**What is required**:
The answer must be a single number: how many lines below contain "navbar".

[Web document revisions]
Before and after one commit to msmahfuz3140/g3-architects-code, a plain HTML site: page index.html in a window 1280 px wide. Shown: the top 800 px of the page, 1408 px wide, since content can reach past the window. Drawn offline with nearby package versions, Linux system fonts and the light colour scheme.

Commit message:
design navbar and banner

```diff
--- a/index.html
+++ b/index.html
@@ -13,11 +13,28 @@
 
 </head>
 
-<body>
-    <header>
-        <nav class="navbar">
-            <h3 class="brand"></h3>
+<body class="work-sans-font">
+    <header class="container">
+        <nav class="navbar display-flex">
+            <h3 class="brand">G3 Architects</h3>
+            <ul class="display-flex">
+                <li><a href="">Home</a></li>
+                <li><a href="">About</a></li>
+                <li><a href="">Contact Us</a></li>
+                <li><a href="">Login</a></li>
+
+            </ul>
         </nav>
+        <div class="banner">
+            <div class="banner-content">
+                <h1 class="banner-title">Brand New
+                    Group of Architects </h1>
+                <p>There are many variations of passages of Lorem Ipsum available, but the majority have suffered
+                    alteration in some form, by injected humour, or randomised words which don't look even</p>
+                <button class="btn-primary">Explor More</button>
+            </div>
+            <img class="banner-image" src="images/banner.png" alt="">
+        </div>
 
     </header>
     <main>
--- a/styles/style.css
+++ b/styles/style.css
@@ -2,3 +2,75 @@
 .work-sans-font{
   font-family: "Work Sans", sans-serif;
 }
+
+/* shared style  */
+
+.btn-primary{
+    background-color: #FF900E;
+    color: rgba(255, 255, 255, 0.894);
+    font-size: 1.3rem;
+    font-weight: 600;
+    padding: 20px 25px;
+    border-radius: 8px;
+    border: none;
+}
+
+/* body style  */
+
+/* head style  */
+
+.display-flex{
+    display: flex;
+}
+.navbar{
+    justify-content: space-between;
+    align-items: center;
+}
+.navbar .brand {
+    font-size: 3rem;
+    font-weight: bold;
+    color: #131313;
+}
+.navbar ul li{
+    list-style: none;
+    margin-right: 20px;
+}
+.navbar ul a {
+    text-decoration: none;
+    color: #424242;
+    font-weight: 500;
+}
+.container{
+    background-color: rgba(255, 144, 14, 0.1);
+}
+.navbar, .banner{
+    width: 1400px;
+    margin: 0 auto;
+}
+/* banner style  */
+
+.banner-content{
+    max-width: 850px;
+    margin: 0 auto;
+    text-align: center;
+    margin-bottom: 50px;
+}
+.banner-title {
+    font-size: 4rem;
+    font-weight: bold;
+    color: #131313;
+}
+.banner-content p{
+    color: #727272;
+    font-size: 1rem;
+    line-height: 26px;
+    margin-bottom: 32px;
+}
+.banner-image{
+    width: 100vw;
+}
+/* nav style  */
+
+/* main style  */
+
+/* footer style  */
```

**Response for this exercise**:
8